Get those little grey cells whirring at MAD Museum in the centre of Stratford-upon-Avon. The UK’s only permanent venue for mechanical art is packed with gizmos and beautifully crafted automata from around the world. Promoting STEM subjects (science, technology, engineering, maths) plus art and design, MAD is totally absorbing, interactive, eccentric and entertaining: from marble machines and flying mechanical birds to sand pictures and 3D faces. Press the buttons and unleash your inner inventor.
Depending on time, whims and how many in your party are tapping into your budget: graze in an eatery in Stratford and have a leisurely wander around the town and riverside in the afternoon (don’t forget tasty teatime ice-cream!). Alternatively, get the 77 / 77B bus or make the short drive to Compton Verney Art Gallery & Park and grab a bite to eat from their café before a culture-filled afternoon.
Stretch imaginations and legs: romping around Compton Verney’s children’s woodland adventure play area, labyrinth and willow tunnels; following nature trails; making discoveries with all-weather explorer backpacks. Also see what arty activities are planned for the school holidays and let those fidgety fingers get busy on something creative.
Extend the afternoon on Bus 77 or by car, passing views of Edgehill (of Civil Wars fame) into Royal Leamington Spa for a spot of shopping surrounded by elegant Regency architecture – it’s as fashionable now as it was as a spa resort in the late 18th century.
9. Iconic cars to kiteflying
Rev up with a visit to the British Motor Museum at Gaydon, the world’s largest collection of historic British cars: celebrating the past, present and future of motoring, designers, makers and drivers. Follow the Time Road to discover what’s changed over the years, investigate design processes via touch screen, and try steering simulators in Under the Skin. Some of Jaguar’s finest sports and racing cars are displayed, as well as stars of TV and film like gorgeously pink FAB 1 from Thunderbirds and the Land Rover Defender from James Bond movie Skyfall.
Incidentally, Aston Martin – long associated with James Bond – built limited editions of two new 007-themed models at the ‘Q’ division of its HQ in Gaydon, to mark the release of the latest Bond movie No Time to Die.
Make a pitstop at Gilks’ Garage Café, on the outskirts of Kineton, which is themed on the family’s engineering and motor trade background dating to the 1900s. How about the Mighty Mechanic’s Beefburger?
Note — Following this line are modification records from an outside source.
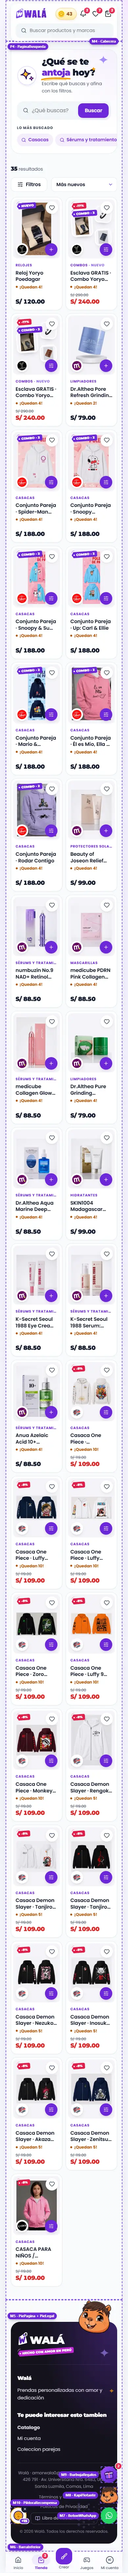
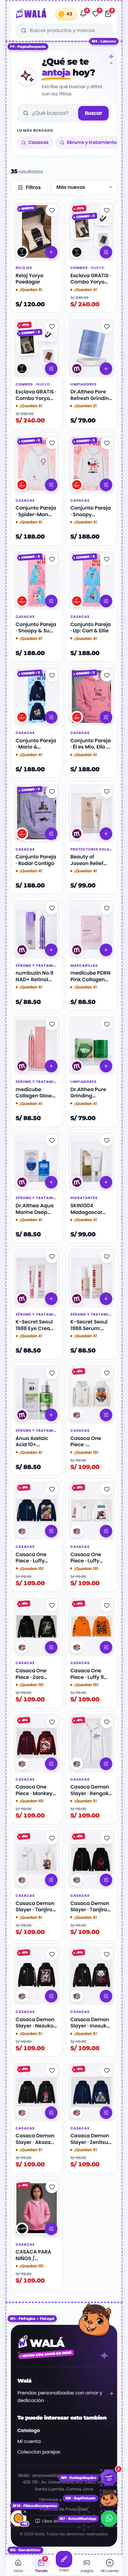
Kit: el subrayado de "antoja" y los destellos ya no chocan con el texto
El aire bajo el título con subrayado a mano era fijo (pensado para el panel):
en la página, con el título grande, el trazo se montaba sobre la línea de
abajo. Ahora va en `em` del propio título (sirve a cualquier tamaño). En el
celular los destellos del mostrador caían sobre "hoy?": van en una franja
propia junto al título (el buscador sigue a todo el ancho). Revisado de 320 a
1366 px, con y sin término.

diff --git a/src/componentes/kit/paginas/Paginas.jsx b/src/componentes/kit/paginas/Paginas.jsx
@@ -363,7 +363,9 @@ export function PaginaBusqueda({
         <div className={s.busquedaCabeza}>
           <Destello className={s.busquedaDestello1} />
           <Destello className={s.busquedaDestello2} />
-          <InvitacionBusqueda grande como="h1" termino={termino} titulo={textos.titulo} texto={t.subtitulo} />
+          <div className={s.busquedaTitulo}>
+            <InvitacionBusqueda grande como="h1" termino={termino} titulo={textos.titulo} texto={t.subtitulo} />
+          </div>
           {marcaFiltro && (
             <Aviso compacto icono={<Store aria-hidden="true" />} accion={marcaFiltro.urlTodo && <Boton to={marcaFiltro.urlTodo} variante="fantasma" tamano="sm">Buscar en todo el catálogo</Boton>}>
               Buscando solo en <strong>{marcaFiltro.nombre}</strong>

diff --git a/src/componentes/kit/paginas/Paginas.module.css b/src/componentes/kit/paginas/Paginas.module.css
@@ -222,8 +222,27 @@
   text-transform: uppercase;
 }
 
-/* Celular: los atajos en una fila deslizable (no ocupan media pantalla). */
+/* Celular: los atajos en una fila deslizable (no ocupan media pantalla) y
+   los destellos en la esquina, donde el título no llega. */
 @container (max-width: 520px) {
+  /* Franja propia para los destellos junto al título: el texto nunca llega
+     ahí (el buscador y los atajos siguen a todo el ancho). */
+  .busquedaTitulo {
+    padding-right: 1.25rem;
+  }
+
+  .busquedaDestello1 {
+    top: 12px;
+    right: 8px;
+    width: 18px;
+  }
+
+  .busquedaDestello2 {
+    top: 36px;
+    right: 12px;
+    width: 10px;
+  }
+
   .busquedaAtajos ul {
     flex-wrap: nowrap;
     margin: 0 calc(-1 * clamp(1.1rem, 3cqi, 1.75rem));

diff --git a/src/componentes/kit/piezas/PanelBusqueda.module.css b/src/componentes/kit/piezas/PanelBusqueda.module.css
@@ -533,7 +533,8 @@
   }
 }
 
-/* El subrayado a mano del título necesita aire antes de la línea de abajo. */
-.invitacionTitulo + .pista {
-  margin-top: 0.3rem;
+/* El subrayado a mano cuelga por debajo del título: el aire va en `em` del
+   propio título, así alcanza tanto en el panel como en la página (grande). */
+.invitacionTitulo:has(.trazo) {
+  padding-bottom: 0.48em;
 }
Also refuel your car – there’s an electric car charging point on site.
Stretch your legs with a hearty hike at Burton Dassett Hills Country Park, racing to the rugged hilltops for (literally) breathtaking views. It’s also an exhilarating place to fly a kite, and there’s an ice-cream van during weekends and school holidays.
10. 'Heavenly' locks to escape rooms
Begin today with a lovely towpath ramble along the Grand Union Canal to view the feat of engineering known as The Stairway to Heaven: Hatton’s famous flight of 21 locks. Boats laden with coal, sugar, tea and spices once plied the waterways and have now been replaced by leisure craft – it’s fascinating to see the narrowboats negotiating the locks.
Perched above The Stairway to Heaven, the Hatton Arms pub serves tasty tummy-fillers like smashed avocado sandwiches, soups and handmade pie of the day. Also at the top of the locks, Hatton Locks Café offers delicious sandwiches, sausage rolls and homemade cakes, while you watch the world go by.
Take a walk across fields from the Hatton Arms to Hatton Country World where you’ll find numerous family attractions (3.5miles/5.5km there and back again). Ready everyone? Fire up that team spirit as you pit your wits in the Hatton Escape Rooms: can you get away with the pirates’ treasure in Mutiny, or get the evidence to nail the Outfit controlling Chicago’s streets in the years of the Prohibition? The clock is ticking…
Reward yourself with a cornet of scrumptious, locally made ice-cream from the Spinning Jenny restaurant, bar & tea room, before you walk back across the fields.
Tempted to make your day out an overnight stay? See our 10 memory making places to stay with children
Kingsbury Water Park
Stratford Butterfly Farm
Copyright: English Heritage
Copyright Tanya Dedyukhina
Hatton Farm Park
Compton Verney House
British Motor Museum's Restoration Workshop
Copyright British Motor Museum